- Common Law: refers to laws that are established by precedents or case law, or, in other words, by judgments previously made in similar cases. India is a common law country having inherited its legal system from the English.
- Statutory Law: are the written or codified laws of a country that are made by its legislature.
- Personal Law: comprises the laws that are a part of an individual’s religious code. These usually pertain to issues of marriage and property.
Before discussing some of the key legal issues and cases in the HIV context, it is useful to understand the difference between law, human rights, ethics and policy. As stated above, law may come from various sources but is ultimately enforceable in a court of law.
Human rights are the basic rights and freedoms that all human beings enjoy. These are enshrined in various international covenants and conventions, most notably the Universal Declaration of Human Rights, the International Covenant on Civil and Political Rights and the International Covenant on Economic, Social and Cultural Rights. India is a signatory to these and various other conventions. Human rights are also reflected in the fundamental rights chapter of the Indian Constitution and the Supreme Court has held that provisions of an international convention or covenant, which elucidate and effectuate the fundamental rights guaranteed by the Indian Constitution, can be relied on by courts as facets of those fundamental rights and are hence enforceable as such. They have also been read as part of domestic law, as long as there is no inconsistency between the Convention and domestic law.

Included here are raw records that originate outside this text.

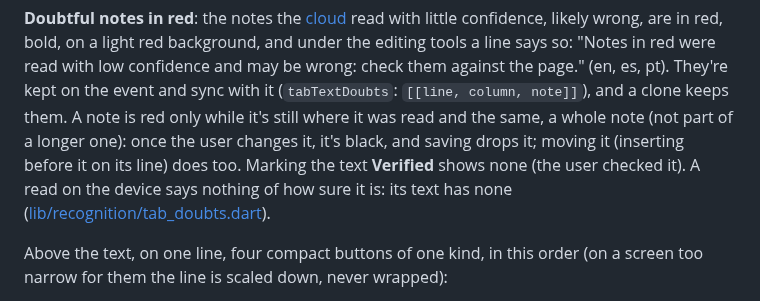
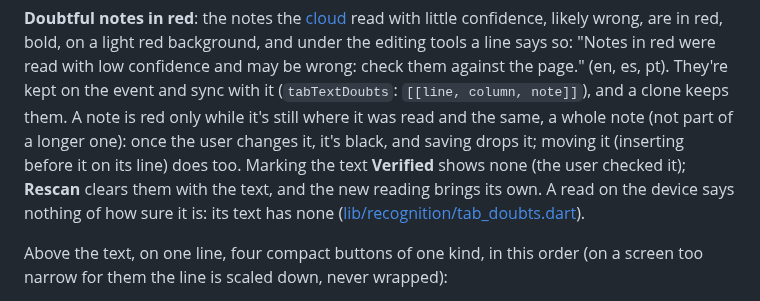
Before and after one commit to prodbytes/tabcam, a Markdown page: specs/tab-recognition.md, the part around the change. Drawn GitHub-style.

Commit message:
Spec: Rescan clears the doubtful notes with the text
Co-Authored-By: Claude Opus 5.5 <noreply@anthropic.com>

```diff
--- a/specs/tab-recognition.md
+++ b/specs/tab-recognition.md
@@ -228,7 +228,8 @@ page." (en, es, pt). They're kept on the event and sync with it
 note is red only while it's still where it was read and the same, a whole
 note (not part of a longer one): once the user changes it, it's black, and
 saving drops it; moving it (inserting before it on its line) does too.
-Marking the text **Verified** shows none (the user checked it). A read on
+Marking the text **Verified** shows none (the user checked it); **Rescan**
+clears them with the text, and the new reading brings its own. A read on
 the device says nothing of how sure it is: its text has none
 ([lib/recognition/tab_doubts.dart](../tabcam_app/lib/recognition/tab_doubts.dart)).
 
```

Ethics refer to a set of principles and guidelines by which certain professions are guided. This is particularly true for the medical profession. Often ethics are considered in the application of law – for instance, in determining whether a doctor has been negligent in his or her care of a patient, courts will consider medical ethics guidelines. In India, medical ethics are also represented in law such as the Indian Medical Council (Professional Conduct, Etiquette and Ethics) Regulations 2002.

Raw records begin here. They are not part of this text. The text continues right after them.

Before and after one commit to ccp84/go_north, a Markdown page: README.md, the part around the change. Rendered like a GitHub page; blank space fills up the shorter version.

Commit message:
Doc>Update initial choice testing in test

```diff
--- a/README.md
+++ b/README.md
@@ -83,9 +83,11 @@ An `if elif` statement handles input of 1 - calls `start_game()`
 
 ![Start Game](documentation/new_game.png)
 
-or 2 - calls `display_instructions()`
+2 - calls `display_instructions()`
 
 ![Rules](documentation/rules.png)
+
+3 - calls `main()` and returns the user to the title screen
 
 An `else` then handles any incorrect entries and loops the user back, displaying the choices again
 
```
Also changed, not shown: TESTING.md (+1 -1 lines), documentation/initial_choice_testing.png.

Policies and administrative orders of the government are statements of government intent and action; these are, however, not enforceable in a court of law. For instance, India’s National AIDS Prevention and Control Policy (NAPCP) states in part that “…when human rights are protected, fewer people become infected and those living with HIV/AIDS and their families can better cope with HIV/AIDS. Government recognises that without the protection of human rights of people, who are vulnerable and afflicted with HIV/AIDS, the response to HIV/AIDS epidemic will remain incomplete.”

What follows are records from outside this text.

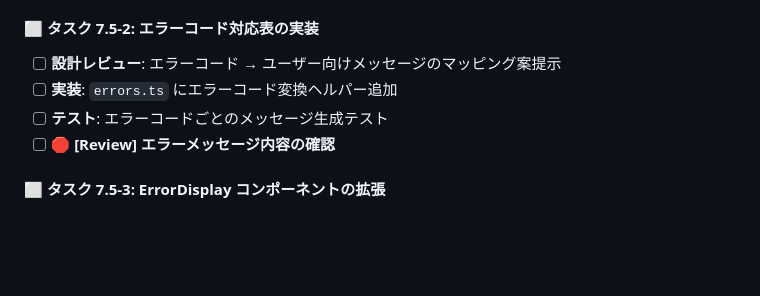
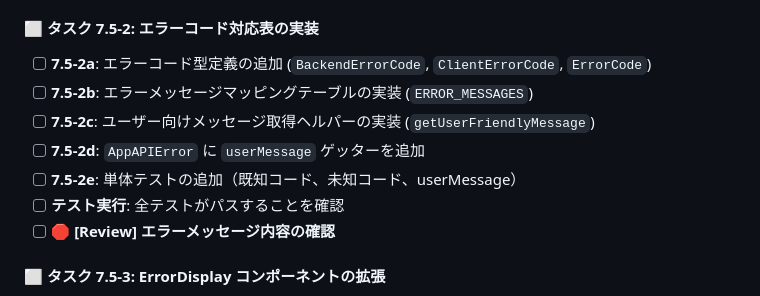
Before and after one commit to kenken-201/pose-est-2025, a Markdown page: todo-list.md, the part around the change. Drawn GitHub-style; blank space fills up the shorter version.

Commit message:
update: タスク 7.5-2を更新

```diff
--- a/todo-list.md
+++ b/todo-list.md
@@ -241,9 +241,12 @@ mkdir -p app/{components/{video,ui,layout},lib/{api,services,utils,hooks,stores}
 
 #### ⬜ タスク 7.5-2: エラーコード対応表の実装
 
-- [ ] **設計レビュー**: エラーコード → ユーザー向けメッセージのマッピング案提示
-- [ ] **実装**: `errors.ts` にエラーコード変換ヘルパー追加
-- [ ] **テスト**: エラーコードごとのメッセージ生成テスト
+- [ ] **7.5-2a**: エラーコード型定義の追加 (`BackendErrorCode`, `ClientErrorCode`, `ErrorCode`)
+- [ ] **7.5-2b**: エラーメッセージマッピングテーブルの実装 (`ERROR_MESSAGES`)
+- [ ] **7.5-2c**: ユーザー向けメッセージ取得ヘルパーの実装 (`getUserFriendlyMessage`)
+- [ ] **7.5-2d**: `AppAPIError` に `userMessage` ゲッターを追加
+- [ ] **7.5-2e**: 単体テストの追加（既知コード、未知コード、userMessage）
+- [ ] **テスト実行**: 全テストがパスすることを確認
 - [ ] **🛑 [Review] エラーメッセージ内容の確認**
 
 #### ⬜ タスク 7.5-3: ErrorDisplay コンポーネントの拡張
```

While the NAPCP supports an approach that ensures the protection of rights as a key element in successfully dealing with HIV/AIDS, it does not have the sanction of law. In other words, its directives, necessary though they may be, are unenforceable. So, while the NAPCP states that there should be no discrimination based on HIV, a person living with HIV who loses his/her job cannot approach a court of law on the basis of this policy.
Atiya Bose is media and communications officer and Kajal Bhardwaj is head of the technical and policy unit at the Lawyers Collective HIV/AIDS Unit. The Lawyers Collective HIV/AIDS Unit was set up in 1998 based on a realisation that law, policy and judicial action that upheld the human rights framework had a central role to play in effectively containing the HIV epidemic. The Unit comprises lawyers, law students and activists working in offices in Mumbai, Delhi and Bangalore, and offers free legal services to persons living with, affected by or vulnerable to HIV and undertakes advocacy and research initiatives related to law, rights and HIV.
© Lawyers Collective HIV/AIDS Unit www.lawyerscollective.org
InfoChange News & Features, February 2008